» **WHAT NEEDS TO BE DONE**
Collect every line of the records below that contains the word "with".

» **Detected change data**
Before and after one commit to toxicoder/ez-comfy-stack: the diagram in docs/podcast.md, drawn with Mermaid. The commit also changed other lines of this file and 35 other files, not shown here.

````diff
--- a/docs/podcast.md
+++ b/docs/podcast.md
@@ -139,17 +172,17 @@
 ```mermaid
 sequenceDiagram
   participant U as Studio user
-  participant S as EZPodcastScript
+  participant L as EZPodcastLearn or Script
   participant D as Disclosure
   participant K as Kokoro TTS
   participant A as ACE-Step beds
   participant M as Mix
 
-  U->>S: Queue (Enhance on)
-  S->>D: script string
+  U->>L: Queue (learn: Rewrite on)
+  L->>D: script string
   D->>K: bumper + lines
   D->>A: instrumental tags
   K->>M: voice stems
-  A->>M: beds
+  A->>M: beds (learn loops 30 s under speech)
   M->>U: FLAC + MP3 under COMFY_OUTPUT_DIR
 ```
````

* * *

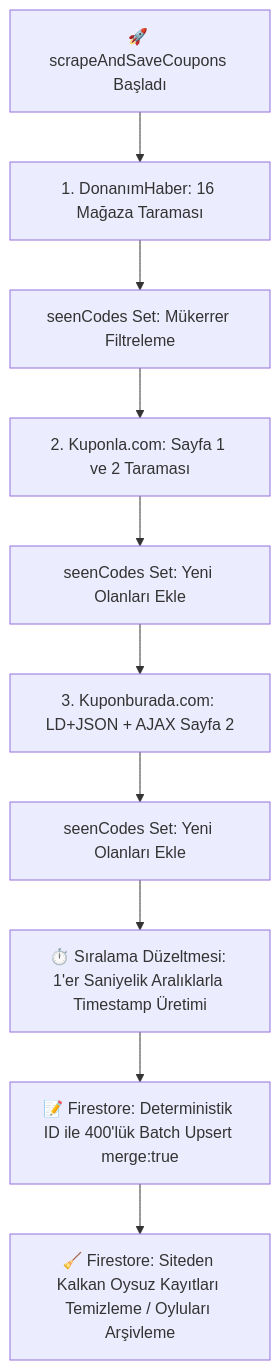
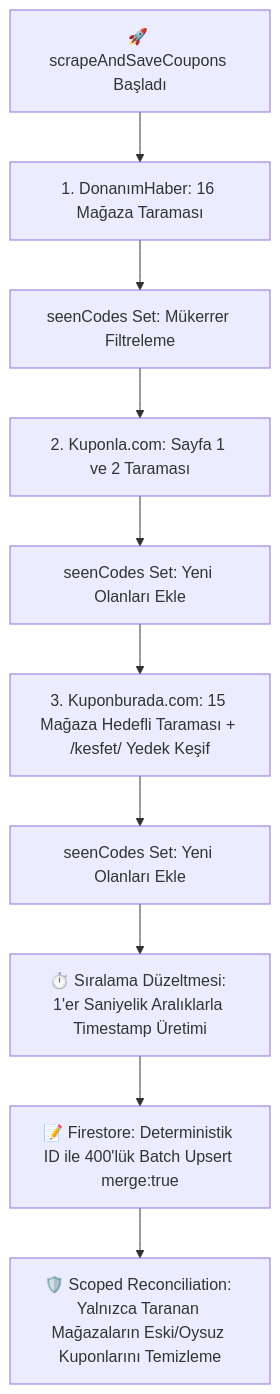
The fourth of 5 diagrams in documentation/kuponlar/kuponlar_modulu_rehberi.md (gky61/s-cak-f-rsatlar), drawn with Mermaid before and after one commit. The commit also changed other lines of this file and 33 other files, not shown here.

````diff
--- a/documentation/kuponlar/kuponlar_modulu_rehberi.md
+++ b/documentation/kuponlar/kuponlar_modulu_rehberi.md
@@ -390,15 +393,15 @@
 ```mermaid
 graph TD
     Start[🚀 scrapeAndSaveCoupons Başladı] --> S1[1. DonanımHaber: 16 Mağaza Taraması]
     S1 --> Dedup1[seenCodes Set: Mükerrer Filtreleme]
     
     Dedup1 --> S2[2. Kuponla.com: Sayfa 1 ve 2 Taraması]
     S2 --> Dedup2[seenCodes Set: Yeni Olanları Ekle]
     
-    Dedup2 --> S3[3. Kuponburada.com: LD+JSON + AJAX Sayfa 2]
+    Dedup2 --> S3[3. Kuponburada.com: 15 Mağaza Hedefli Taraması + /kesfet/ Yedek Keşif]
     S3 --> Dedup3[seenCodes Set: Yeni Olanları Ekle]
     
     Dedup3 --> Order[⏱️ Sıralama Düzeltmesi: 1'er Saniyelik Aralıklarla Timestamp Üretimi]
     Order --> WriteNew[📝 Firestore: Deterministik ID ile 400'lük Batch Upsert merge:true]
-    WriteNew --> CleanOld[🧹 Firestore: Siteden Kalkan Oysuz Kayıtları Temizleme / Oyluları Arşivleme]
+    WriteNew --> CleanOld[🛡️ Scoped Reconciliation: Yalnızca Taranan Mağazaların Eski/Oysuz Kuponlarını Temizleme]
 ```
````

» **ANSWER TO THIS PROBLEM**
Before and after one commit to toxicoder/ez-comfy-stack: the diagram in docs/podcast.md, drawn with Mermaid. The commit also changed other lines of this file and 35 other files, not shown here.
The fourth of 5 diagrams in documentation/kuponlar/kuponlar_modulu_rehberi.md (gky61/s-cak-f-rsatlar), drawn with Mermaid before and after one commit. The commit also changed other lines of this file and 33 other files, not shown here.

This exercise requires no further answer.